Rep. Bobby Scott
United States Congress 3rd Congressional District, Virginia

African-American students are graduating high school and enrolling in college at higher rates than ever before, but despite much progress, the right to equal educational opportunity remains a struggle. Access to public education may have come a long way since the dark eras of slavery or the segregation of Jim Crow, but too many African-American students still attend underfunded public schools segregated by race and class, effectively denying them equal educational opportunity and the chance to succeed in college and career. In 1954, the Supreme Court, in the Brown v. Board of Education decision, found that,

“…it is doubtful that any child may reasonably be expected to succeed in life if he is denied the opportunity of an education. Such an opportunity, where the state has undertaken to provide it, is a right which must be made available to all on equal terms.”

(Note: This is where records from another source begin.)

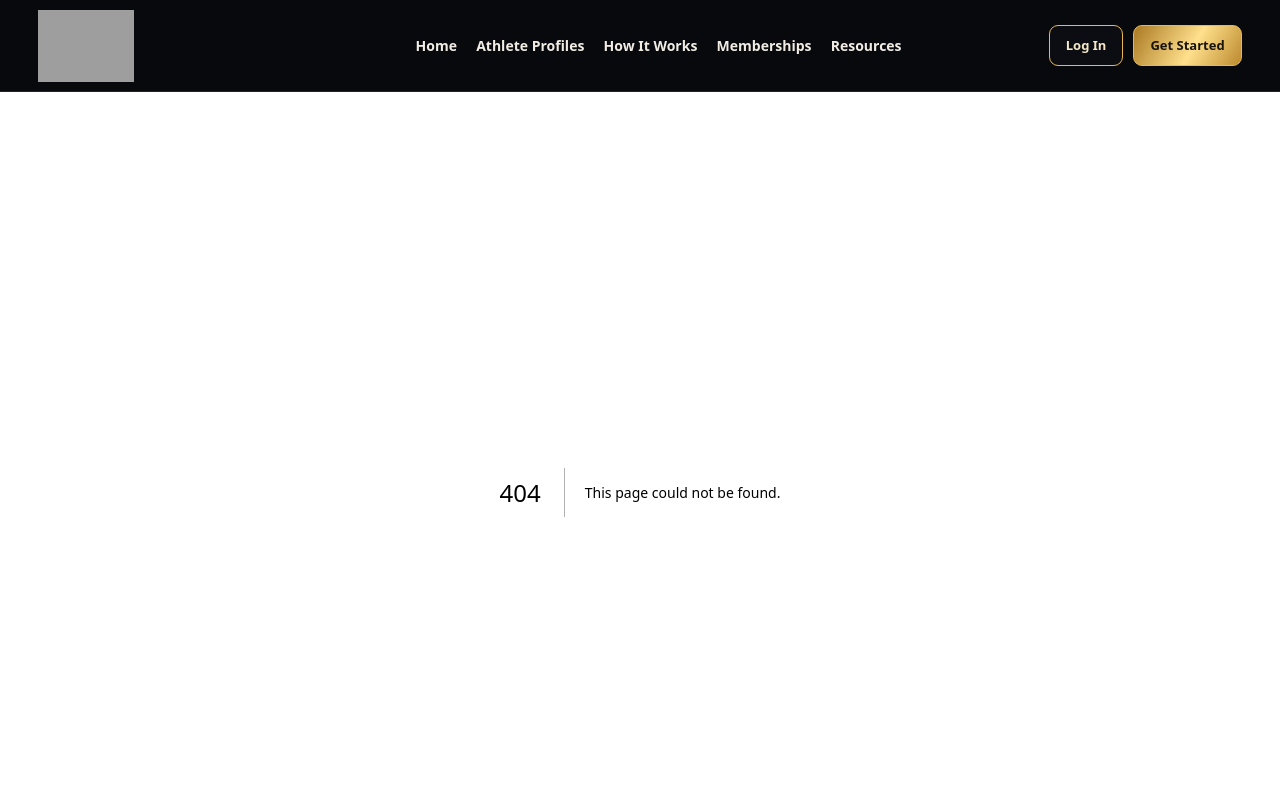
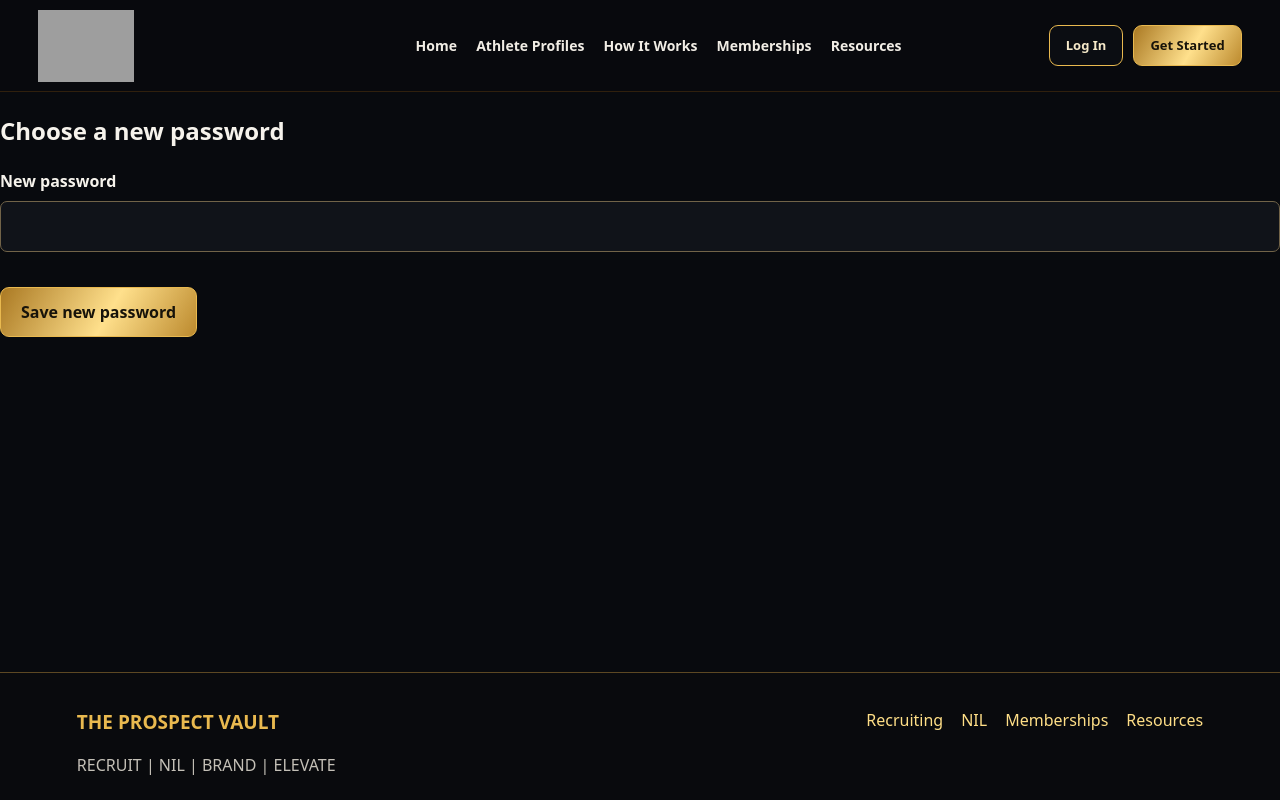
Before and after one commit to adt03ks/The-Prospect-Vault, a Next.js app: page /reset-password in a window 1280 px wide. Before the commit this address had no page. Shown: the top 800 px of the page. Built offline with nearby package versions, Linux system fonts and the light colour scheme; grey boxes are pictures that could not be loaded.

Commit message:
Add files via upload

```diff
--- /dev/null
+++ b/app/reset-password/page.tsx
@@ -0,0 +1,18 @@
+'use client';
+import { useState, type FormEvent } from 'react';
+import Link from 'next/link';
+import { vaultClient } from '@/lib/vault/browser';
+export default function ResetPassword() {
+  const [password, setPassword] = useState(''); const [status, setStatus] = useState(''); const [done, setDone] = useState(false);
+  async function update(e: FormEvent<HTMLFormElement>) {
+    e.preventDefault();
+    const { error } = await vaultClient().auth.updateUser({ password });
+    if (error) setStatus(error.message); else { setDone(true); setStatus('Your password was updated.'); }
+  }
+  return <main className="vault-main"><section className="vault-form-card vault-card"><h1>Choose a new password</h1>
+    <form onSubmit={update}><label className="vault-label" htmlFor="new-password">New password</label><input className="vault-input" id="new-password" type="password" autoComplete="new-password" minLength={8} required value={password} onChange={e => setPassword(e.target.value)} />
+      <button type="submit" className="vault-button vault-button-gold vault-full" style={{ marginTop: 20 }}>Save new password</button></form>
+    {status && <p className={done ? 'vault-success' : 'vault-error'} role="status">{status}</p>}
+    {done && <Link className="vault-link" href="/portal/dashboard">Go to dashboard</Link>}
+  </section></main>;
+}
```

Civil rights leaders, Congressional Black Caucus (CBC) members, and community leaders have pushed tirelessly to enact local, state, and federal laws in pursuit of fulfilling the promise of Brown. After leading a coalition to successfully block attempts to send federal funding to racially segregated schools, Congressman Adam Clayton Powell, Jr., as Chair of the House Education and Labor Committee, advanced federal civil rights laws as part of President Lyndon Johnson’s War on Poverty. One of those laws, the Elementary and Secondary Education Act of 1965, sought to mitigate the negative impact of poverty on educational opportunity by sending federal dollars through Title I to areas of concentrated poverty, where tax revenue to support public education is low. Upon enactment, Chairman Powell said the ESEA would “give our most sincere and dedicated attention to the masses of our American youth whose futures are bright with promise.”

Read the rest of Representative Scott's insight on the State of Black America blog.